The United States of America (USA), commonly referred to as the United States (US), America, or simply the States, is a federal republic consisting of 50 states, 16 territories, a federal district, and various overseas extraterritorial jurisdictions. The 48 contiguous states and the federal district of Washington, D.C., are in central North America between Canada and Mexico. The state of Alaska is the northwestern part of North America and the state of Hawaii is an archipelago in the mid-Pacific. The country also has five populated and nine unpopulated territories in the Pacific and the Caribbean. At 3.79 million square miles (9.83 million km2) in total and with around 316 million people, the United States is the fourth-largest country by total area and third largest by population. It is one of the world's most ethnically diverse and multicultural nations, the product of large-scale immigration from many countries. The geography and climate of the United States is also extremely diverse, and it is home to a wide variety of wildlife.
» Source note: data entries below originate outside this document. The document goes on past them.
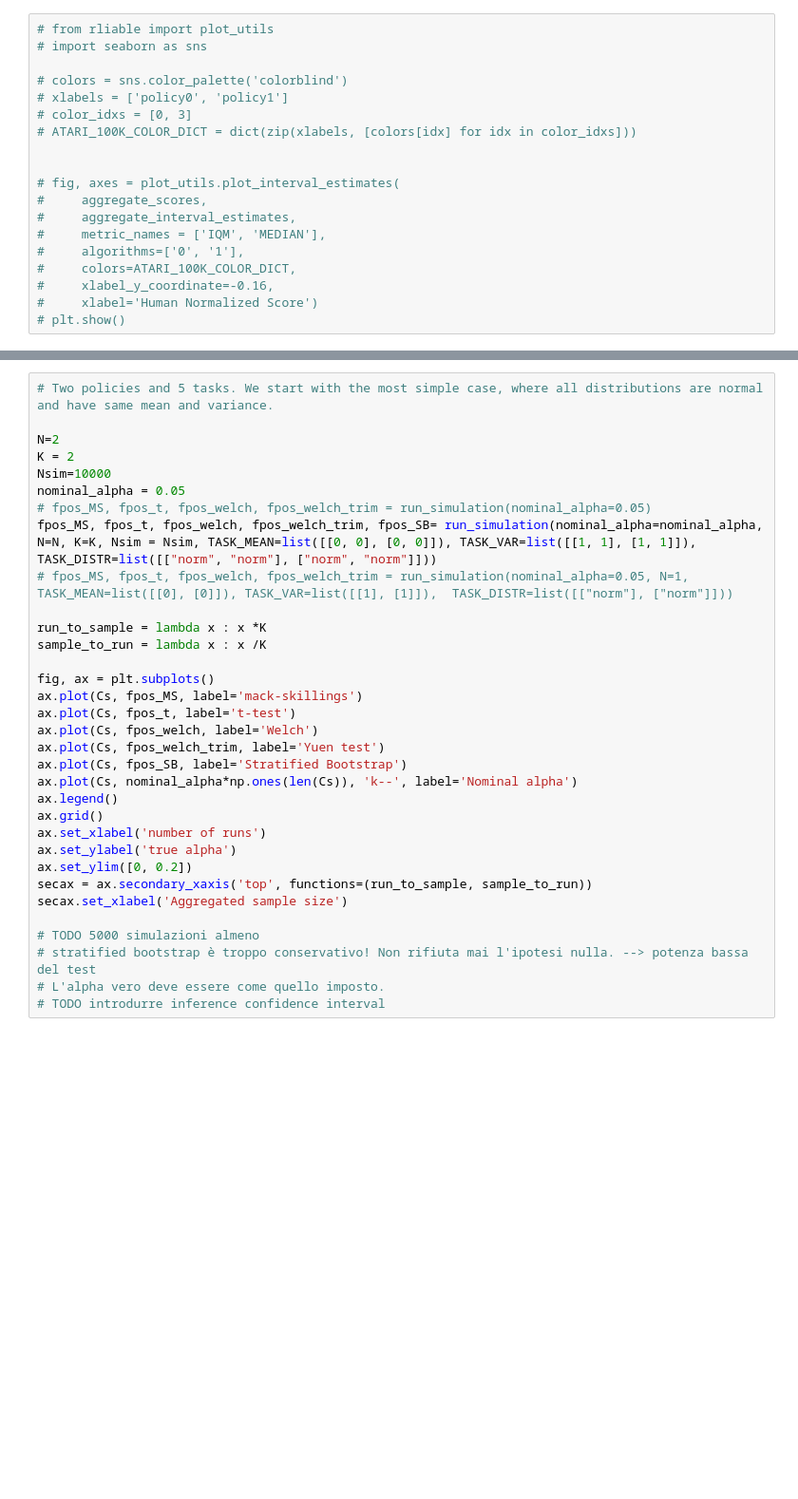
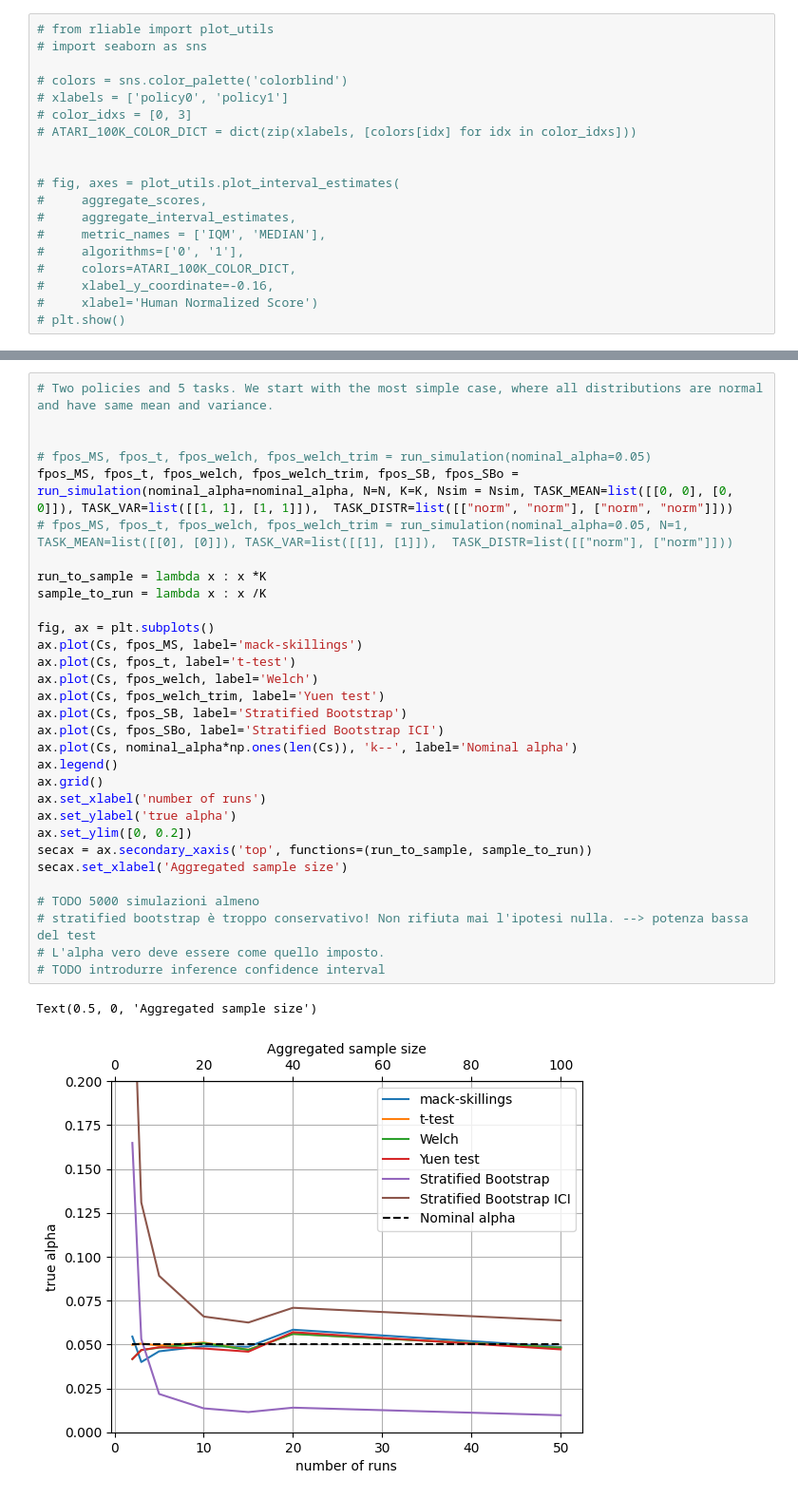
Before and after one commit to ecaromeo/stat_prec, a Jupyter notebook: generalize_v2.ipynb, the cells around one changed output, grey strips where cells are left out. Shown: that part at 95% size. Saved outputs shown, nothing was run; the diff lists cells and outputs as text; blank space fills up the shorter version.

```diff
--- a/generalize_v2.ipynb
+++ b/generalize_v2.ipynb
@@ -360,36 +370,37 @@ Cs = list([2, 3, 5, 10, 15, 20, 50])
 # %%
 # Two policies and 5 tasks. We start with the most simple case, where all distributions are normal and have same mean and variance.
 
-N=2
-K = 2
-Nsim=10000
-nominal_alpha = 0.05
+
 # fpos_MS, fpos_t, fpos_welch, fpos_welch_trim = run_simulation(nominal_alpha=0.05)
-fpos_MS, fpos_t, fpos_welch, fpos_welch_trim, fpos_SB= run_simulation(nominal_alpha=nominal_alpha, N=N, K=K, Nsim = Nsim, TASK_MEAN=list([[0, 0], [0, 0]]), TASK_VAR=list([[1, 1], [1, 1]]),  TASK_DISTR=list([["norm", "norm"], ["norm", "norm"]]))
+fpos_MS, fpos_t, fpos_welch, fpos_welch_trim, fpos_SB, fpos_SBo = run_simulation(nominal_alpha=nominal_alpha, N=N, K=K, Nsim = Nsim, TASK_MEAN=list([[0, 0], [0, 0]]), TASK_VAR=list([[1, 1], [1, 1]]),  TASK_DISTR=list([["norm", "norm"], ["norm", "norm"]]))
 # fpos_MS, fpos_t, fpos_welch, fpos_welch_trim = run_simulation(nominal_alpha=0.05, N=1, TASK_MEAN=list([[0], [0]]), TASK_VAR=list([[1], [1]]),  TASK_DISTR=list([["norm"], ["norm"]]))
 
 run_to_sample = lambda x : x *K
 sample_to_run = lambda x : x /K
 
 fig, ax = plt.subplots()
 ax.plot(Cs, fpos_MS, label='mack-skillings')
 ax.plot(Cs, fpos_t, label='t-test')
 ax.plot(Cs, fpos_welch, label='Welch')
 ax.plot(Cs, fpos_welch_trim, label='Yuen test')
 ax.plot(Cs, fpos_SB, label='Stratified Bootstrap')
+ax.plot(Cs, fpos_SBo, label='Stratified Bootstrap ICI')
 ax.plot(Cs, nominal_alpha*np.ones(len(Cs)), 'k--', label='Nominal alpha')
 ax.legend()
 ax.grid()
 ax.set_xlabel('number of runs')
 ax.set_ylabel('true alpha')
 ax.set_ylim([0, 0.2])
 secax = ax.secondary_xaxis('top', functions=(run_to_sample, sample_to_run))
 secax.set_xlabel('Aggregated sample size')
 
 # TODO 5000 simulazioni almeno
 # stratified bootstrap è troppo conservativo! Non rifiuta mai l'ipotesi nulla. --> potenza bassa del test
 # L'alpha vero deve essere come quello imposto.
 # TODO introdurre inference confidence interval
+# %% [output]
+Text(0.5, 0, 'Aggregated sample size')
+[figure, added]
 # %%
 # Two policies and 5 tasks. All distributions have normal distribution but different tasks have different means
 
```
Also changed, not shown: parts of 11 cells of this notebook.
Paleo-indians migrated from Asia to what is now the US mainland around 15,000 years ago, with European colonization beginning in the 16th century. The United States emerged from 13 British colonies located along the Atlantic seaboard. Disputes between Great Britain and these colonies led to the American Revolution. On July 4, 1776, delegates from the 13 colonies unanimously issued the Declaration of Independence. The ensuing war ended in 1783 with the recognition of independence of the United States from the Kingdom of Great Britain, and was the first successful war of independence against a European colonial empire. The current Constitution was adopted on September 17, 1787. The first 10 amendments, collectively named the Bill of Rights, were ratified in 1791 and guarantee many fundamental civil rights and freedoms.


Related Websites:


Terms of service | About
23